What the exercise asks:
Copy each line of the listing where the word "mapping" can be found.

++++++++++

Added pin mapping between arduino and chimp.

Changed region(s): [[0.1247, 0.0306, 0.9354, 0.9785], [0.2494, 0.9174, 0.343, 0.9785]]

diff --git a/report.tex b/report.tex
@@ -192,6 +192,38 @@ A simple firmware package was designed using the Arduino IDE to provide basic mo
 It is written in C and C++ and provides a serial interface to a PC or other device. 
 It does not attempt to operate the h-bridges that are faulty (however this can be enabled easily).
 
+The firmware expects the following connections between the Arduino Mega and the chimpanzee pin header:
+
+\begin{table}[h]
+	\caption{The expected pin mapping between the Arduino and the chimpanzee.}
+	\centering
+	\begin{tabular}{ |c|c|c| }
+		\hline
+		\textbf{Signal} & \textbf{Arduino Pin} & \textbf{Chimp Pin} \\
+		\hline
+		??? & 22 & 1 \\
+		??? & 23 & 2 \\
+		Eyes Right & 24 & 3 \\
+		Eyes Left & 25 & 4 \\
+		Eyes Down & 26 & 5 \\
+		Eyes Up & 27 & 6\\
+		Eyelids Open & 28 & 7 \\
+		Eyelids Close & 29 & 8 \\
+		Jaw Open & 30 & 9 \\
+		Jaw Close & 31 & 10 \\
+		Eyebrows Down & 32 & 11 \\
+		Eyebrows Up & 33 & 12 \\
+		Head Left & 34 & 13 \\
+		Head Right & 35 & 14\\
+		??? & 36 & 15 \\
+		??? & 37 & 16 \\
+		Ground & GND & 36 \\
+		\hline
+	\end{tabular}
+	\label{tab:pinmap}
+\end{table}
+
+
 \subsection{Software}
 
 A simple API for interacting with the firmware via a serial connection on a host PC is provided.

++++++++++

Task output:
Added pin mapping between arduino and chimp.
+	\caption{The expected pin mapping between the Arduino and the chimpanzee.}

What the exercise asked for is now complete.